Jan. 31, 2013

When Ernest Talarico Jr., Ph.D., started teaching gross anatomy at the IU School of Medicine-Northwest nearly 13 years ago, he noticed something wasn’t quite right about the way his students regarded the people who left their bodies to science.

Students gave the cadavers nicknames, regarded them with detachment and generally failed to acknowledge that the bodies they used for learning were more than educational tools -- that they were real people with real names and real families.

Ernest Talarico

Ernest Talarico Jr., Ph.D., center, and the Rev. James Wetzstein, left, at the ceremony. Dr. Talarico established the tradition of honoring anatomical donors with a memorial ceremony in 2000.

“I was taken aback,” said Dr. Talarico, associate director of medical education and associate professor of anatomy and cell biology at the IU School of Medicine-Northwest. “Some message simply wasn’t getting across. Traditionally, in anatomy and in medicine, you want to maintain some distance, but I’ve broken away from that thinking to present cadaver donors as a student’s first patient. I want to bring the focus back onto the patient -- not only in anatomy but in medicine overall.”

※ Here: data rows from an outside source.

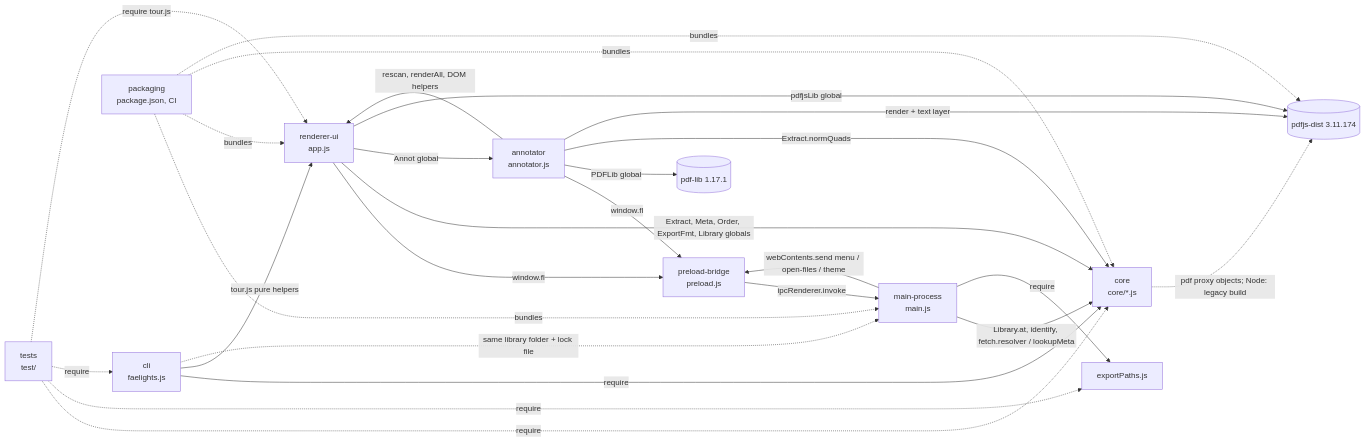
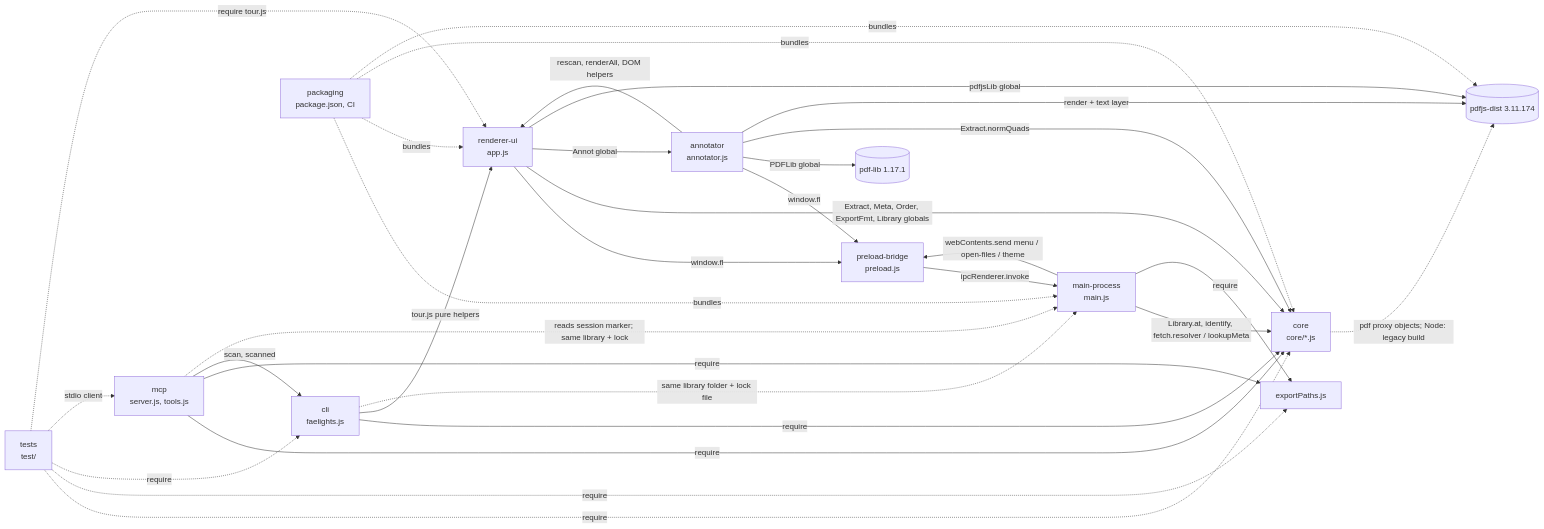
The diagram in docs/atlas/ATLAS.md (Lefarious/Faelights), drawn with Mermaid before and after one commit. The commit also changed other lines of this file and 8 other files, not shown here.

Commit message:
docs: MCP server in atlas and compass (F-025, D-018, D-019)

````diff
--- a/docs/atlas/ATLAS.md
+++ b/docs/atlas/ATLAS.md
@@ -24,23 +25,27 @@
 ```mermaid
 graph LR
   UI[renderer-ui<br/>app.js] -->|window.fl| PRE[preload-bridge<br/>preload.js]
   PRE -->|ipcRenderer.invoke| MAIN[main-process<br/>main.js]
   MAIN -->|webContents.send menu / open-files / theme| PRE
   UI -->|Extract, Meta, Order, ExportFmt, Library globals| CORE[core<br/>core/*.js]
   UI -->|Annot global| ANN[annotator<br/>annotator.js]
   ANN -->|rescan, renderAll, DOM helpers| UI
   ANN -->|window.fl| PRE
   ANN -->|PDFLib global| PDFLIB[(pdf-lib 1.17.1)]
   ANN -->|Extract.normQuads| CORE
   ANN -->|render + text layer| PDFJS
   UI -->|pdfjsLib global| PDFJS[(pdfjs-dist 3.11.174)]
   CORE -.->|pdf proxy objects; Node: legacy build| PDFJS
   MAIN -->|Library.at, identify, fetch.resolver / lookupMeta| CORE
   MAIN -->|require| EP[exportPaths.js]
   CLI[cli<br/>faelights.js] -->|require| CORE
   CLI -->|tour.js pure helpers| UI
   CLI -.->|same library folder + lock file| MAIN
+  MCP[mcp<br/>server.js, tools.js] -->|require| CORE & EP
+  MCP -->|scan, scanned| CLI
+  MCP -.->|reads session marker; same library + lock| MAIN
   TEST[tests<br/>test/] -.->|require| CORE & EP & CLI
+  TEST -.->|stdio client| MCP
   TEST -.->|require tour.js| UI
   PKG[packaging<br/>package.json, CI] -.->|bundles| MAIN & UI & CORE & PDFJS
 ```
````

On Jan. 25, Dr. Talarico and 26 first-year medical students at the IU School of Medicine-Northwest participated in a remarkable event designed to break down those barriers: a memorial ceremony for the six patient donors, who selflessly gave their bodies to the medical school to help educate the next generation of physicians.

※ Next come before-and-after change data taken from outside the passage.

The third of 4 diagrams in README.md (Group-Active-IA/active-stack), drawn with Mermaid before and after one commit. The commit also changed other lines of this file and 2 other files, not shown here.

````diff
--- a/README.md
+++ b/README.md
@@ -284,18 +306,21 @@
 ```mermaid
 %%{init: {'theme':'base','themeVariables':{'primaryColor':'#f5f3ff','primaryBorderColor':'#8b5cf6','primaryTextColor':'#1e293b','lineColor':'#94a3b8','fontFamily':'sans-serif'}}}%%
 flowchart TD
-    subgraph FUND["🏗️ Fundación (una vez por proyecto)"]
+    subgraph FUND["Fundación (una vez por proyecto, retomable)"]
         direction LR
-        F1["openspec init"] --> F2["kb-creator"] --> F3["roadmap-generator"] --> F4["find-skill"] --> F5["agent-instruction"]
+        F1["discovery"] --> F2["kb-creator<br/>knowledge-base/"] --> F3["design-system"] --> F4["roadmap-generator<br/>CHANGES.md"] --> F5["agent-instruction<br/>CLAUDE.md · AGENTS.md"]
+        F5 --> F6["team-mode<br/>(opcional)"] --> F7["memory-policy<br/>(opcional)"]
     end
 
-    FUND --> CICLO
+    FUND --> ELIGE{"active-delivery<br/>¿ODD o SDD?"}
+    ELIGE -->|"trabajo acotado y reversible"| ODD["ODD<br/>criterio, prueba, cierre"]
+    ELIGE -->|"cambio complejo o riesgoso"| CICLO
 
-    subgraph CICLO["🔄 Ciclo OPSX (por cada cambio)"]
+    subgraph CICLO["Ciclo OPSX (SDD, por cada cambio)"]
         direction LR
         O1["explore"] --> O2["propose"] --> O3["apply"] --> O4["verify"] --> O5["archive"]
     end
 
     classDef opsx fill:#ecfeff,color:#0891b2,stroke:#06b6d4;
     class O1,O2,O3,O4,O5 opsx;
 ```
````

They were joined by other students, staff and faculty from the Northwest campus, as well as donors’ family members, with whom many students had exchanged personal messages and conversations over the past semester. These remembrances with donors’ families, established by Dr. Talarico, have taken place each year since 2007, and private memorials with his students alone began in 2000.

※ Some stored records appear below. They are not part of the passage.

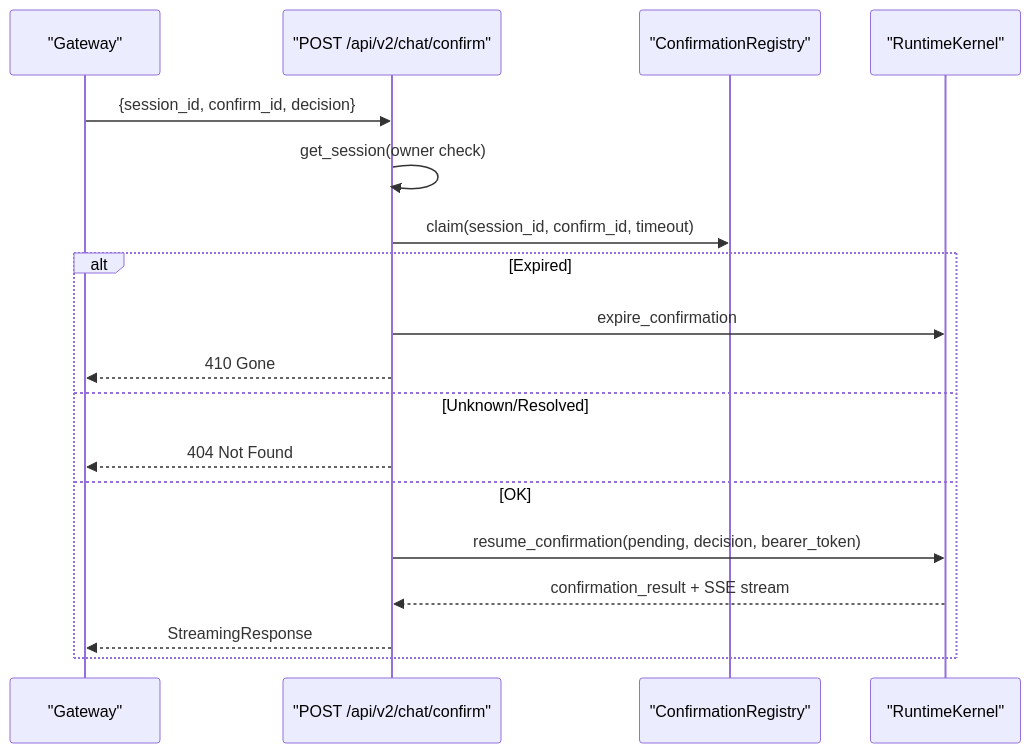
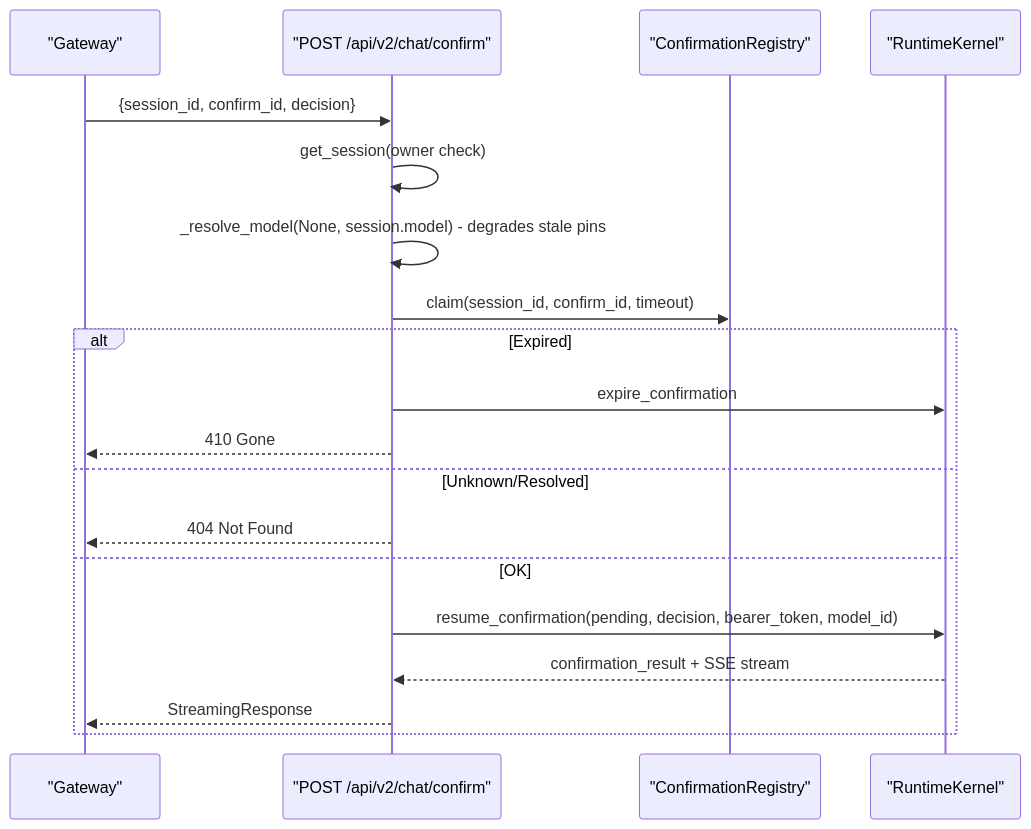
The fifth of 9 diagrams in .qoder/repowiki/en/content/Agent Platform Service/HITL Confirmation Bridging (SPEC-020).md (metasync/luban-aiops), drawn with Mermaid before and after one commit. The commit also changed other lines of this file and 7 other files, not shown here.

````diff
--- a/.qoder/repowiki/en/content/Agent Platform Service/HITL Confirmation Bridging (SPEC-020).md
+++ b/.qoder/repowiki/en/content/Agent Platform Service/HITL Confirmation Bridging (SPEC-020).md
@@ -266,20 +272,21 @@
 ```mermaid
 sequenceDiagram
 participant Client as "Gateway"
 participant Route as "POST /api/v2/chat/confirm"
 participant Reg as "ConfirmationRegistry"
 participant Kernel as "RuntimeKernel"
 Client->>Route : {session_id, confirm_id, decision}
 Route->>Route : get_session(owner check)
+Route->>Route : _resolve_model(None, session.model) - degrades stale pins
 Route->>Reg : claim(session_id, confirm_id, timeout)
 alt Expired
 Route->>Kernel : expire_confirmation
 Route-->>Client : 410 Gone
 else Unknown/Resolved
 Route-->>Client : 404 Not Found
 else OK
-Route->>Kernel : resume_confirmation(pending, decision, bearer_token)
+Route->>Kernel : resume_confirmation(pending, decision, bearer_token, model_id)
 Kernel-->>Route : confirmation_result + SSE stream
 Route-->>Client : StreamingResponse
 end
 ```
````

Anatomy donor ceremony

First-year medical students honored and gave thanks to the donors with written passages, songs and prayers.

The services, coordinated by the first-year medical students, provide an opportunity to express thanks for the gifts of the donors. In written passages, songs and prayers, the students reflected on the privilege they were afforded by the donors who endowed their bodies to medical education and research.

“It’s a change in thinking that not only involves knowing the name of the donor, which we refer to as the first patient, but also establishing communication with the family of the individual that you are dissecting,” Dr. Talarico said. “It’s about obtaining more information about the patient, exchanging information with the family and really caring for the family. We talk about treating the total patient; part of that is treating the family as well. Our students are treating the family by allowing contact, answering their questions and helping create a sense of closure.”

Most families first learn of the program when they receive letters each student has written thanking them for their gift, as well as information about themselves and a request for information about the family member’s loved one. That first bundle of letters opens the door to an exchange of information by letter, email or telephone. Some individuals even request their remains be sent to the campus after they learn about the program.

Military honors

This year's donors included two former soldiers, including a veteran of World War II, who were given military honors by members of the campus’ Reserve Officers Training Corps.

Friday’s ceremony remembered and gave thanks to anatomical donors Judy Clemens, Ralph Donnelly, Connie Hensley, William Kelly, Mary Nelson and an anonymous donor, as well as the medical school’s child and fetal donors. Donnelly, a veteran of World War II, was also given military honors by members of the campus’s Reserve Officers Training Corps, as was the anonymous donor.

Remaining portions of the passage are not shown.